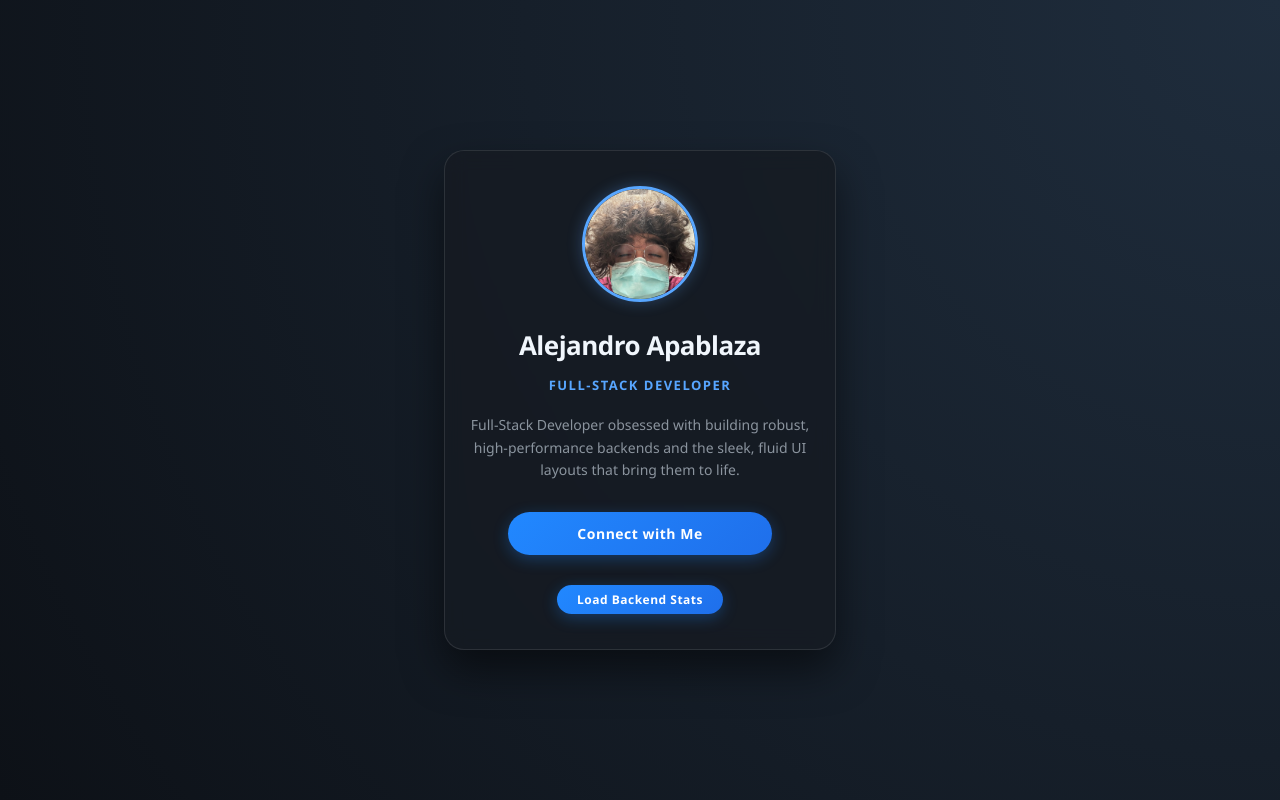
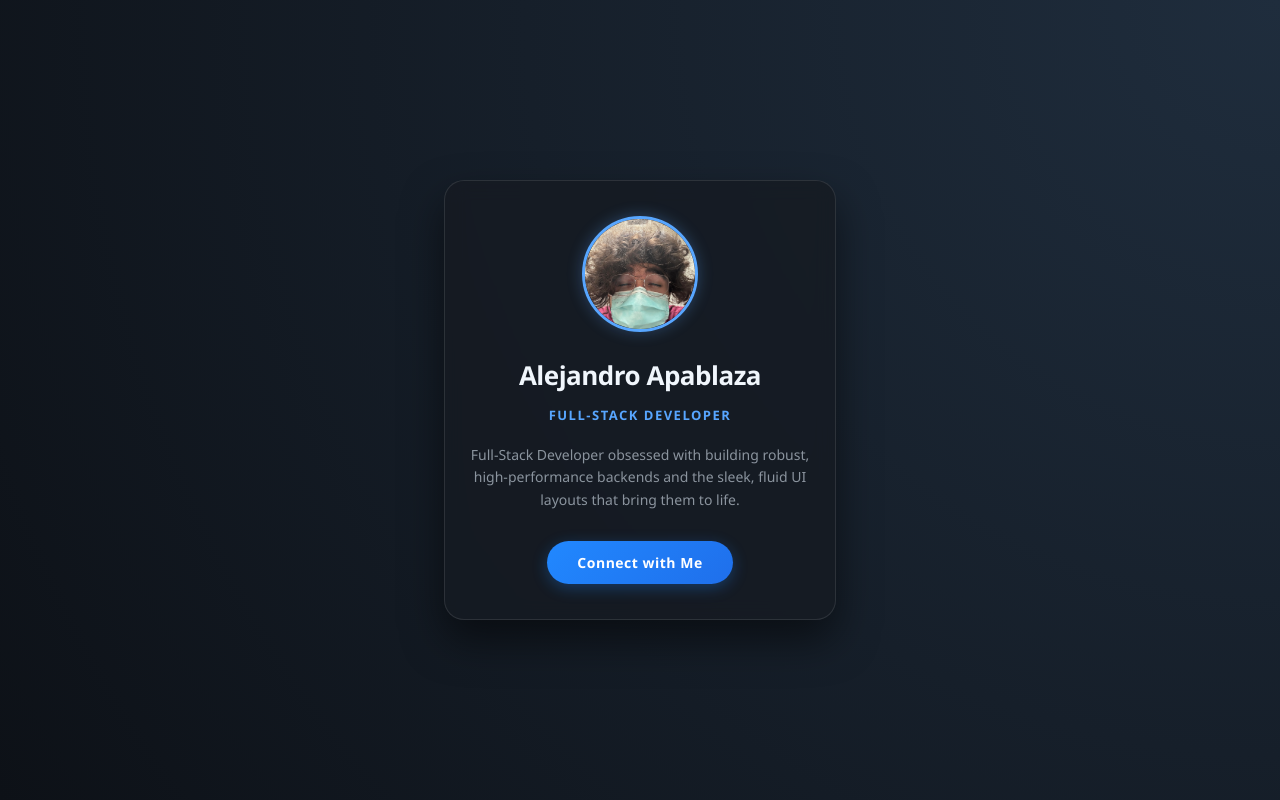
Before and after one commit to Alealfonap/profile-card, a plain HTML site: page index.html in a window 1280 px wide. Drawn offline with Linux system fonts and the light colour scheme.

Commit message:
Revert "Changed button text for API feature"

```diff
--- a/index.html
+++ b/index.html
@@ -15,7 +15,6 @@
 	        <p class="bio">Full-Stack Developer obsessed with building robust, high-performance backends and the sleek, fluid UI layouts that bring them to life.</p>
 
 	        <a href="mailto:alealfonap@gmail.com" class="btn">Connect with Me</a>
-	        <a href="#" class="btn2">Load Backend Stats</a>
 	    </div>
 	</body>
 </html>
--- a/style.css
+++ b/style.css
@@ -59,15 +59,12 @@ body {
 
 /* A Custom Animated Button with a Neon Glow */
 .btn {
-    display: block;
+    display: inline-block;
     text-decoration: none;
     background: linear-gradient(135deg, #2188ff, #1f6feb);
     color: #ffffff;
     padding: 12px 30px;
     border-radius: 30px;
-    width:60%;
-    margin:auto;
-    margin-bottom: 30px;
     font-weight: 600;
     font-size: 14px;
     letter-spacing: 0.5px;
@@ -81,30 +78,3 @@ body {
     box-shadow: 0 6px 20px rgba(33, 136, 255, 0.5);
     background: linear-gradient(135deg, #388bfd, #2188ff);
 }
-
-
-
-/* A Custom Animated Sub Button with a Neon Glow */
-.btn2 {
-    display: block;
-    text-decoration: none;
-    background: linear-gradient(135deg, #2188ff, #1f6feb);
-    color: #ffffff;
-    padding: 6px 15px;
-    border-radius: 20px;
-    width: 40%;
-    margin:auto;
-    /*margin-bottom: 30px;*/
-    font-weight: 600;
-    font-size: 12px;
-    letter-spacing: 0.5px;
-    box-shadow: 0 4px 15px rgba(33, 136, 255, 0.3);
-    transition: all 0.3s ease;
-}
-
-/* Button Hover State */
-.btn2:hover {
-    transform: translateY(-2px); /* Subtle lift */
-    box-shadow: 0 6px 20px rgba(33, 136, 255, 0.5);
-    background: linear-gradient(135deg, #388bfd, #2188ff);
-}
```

★ ★ ★ ★ ★

**THE PROBLEM:** Without including any pictures, please restate all the records exactly.

**RESULT OF THE EXERCISE:**
Before and after one commit to Alealfonap/profile-card, a plain HTML site: page index.html in a window 1280 px wide. Drawn offline with Linux system fonts and the light colour scheme.

Commit message:
Revert "Changed button text for API feature"

```diff
--- a/index.html
+++ b/index.html
@@ -15,7 +15,6 @@
 	        <p class="bio">Full-Stack Developer obsessed with building robust, high-performance backends and the sleek, fluid UI layouts that bring them to life.</p>
 
 	        <a href="mailto:alealfonap@gmail.com" class="btn">Connect with Me</a>
-	        <a href="#" class="btn2">Load Backend Stats</a>
 	    </div>
 	</body>
 </html>
--- a/style.css
+++ b/style.css
@@ -59,15 +59,12 @@ body {
 
 /* A Custom Animated Button with a Neon Glow */
 .btn {
-    display: block;
+    display: inline-block;
     text-decoration: none;
     background: linear-gradient(135deg, #2188ff, #1f6feb);
     color: #ffffff;
     padding: 12px 30px;
     border-radius: 30px;
-    width:60%;
-    margin:auto;
-    margin-bottom: 30px;
     font-weight: 600;
     font-size: 14px;
     letter-spacing: 0.5px;
@@ -81,30 +78,3 @@ body {
     box-shadow: 0 6px 20px rgba(33, 136, 255, 0.5);
     background: linear-gradient(135deg, #388bfd, #2188ff);
 }
-
-
-
-/* A Custom Animated Sub Button with a Neon Glow */
-.btn2 {
-    display: block;
-    text-decoration: none;
-    background: linear-gradient(135deg, #2188ff, #1f6feb);
-    color: #ffffff;
-    padding: 6px 15px;
-    border-radius: 20px;
-    width: 40%;
-    margin:auto;
-    /*margin-bottom: 30px;*/
-    font-weight: 600;
-    font-size: 12px;
-    letter-spacing: 0.5px;
-    box-shadow: 0 4px 15px rgba(33, 136, 255, 0.3);
-    transition: all 0.3s ease;
-}
-
-/* Button Hover State */
-.btn2:hover {
-    transform: translateY(-2px); /* Subtle lift */
-    box-shadow: 0 6px 20px rgba(33, 136, 255, 0.5);
-    background: linear-gradient(135deg, #388bfd, #2188ff);
-}
```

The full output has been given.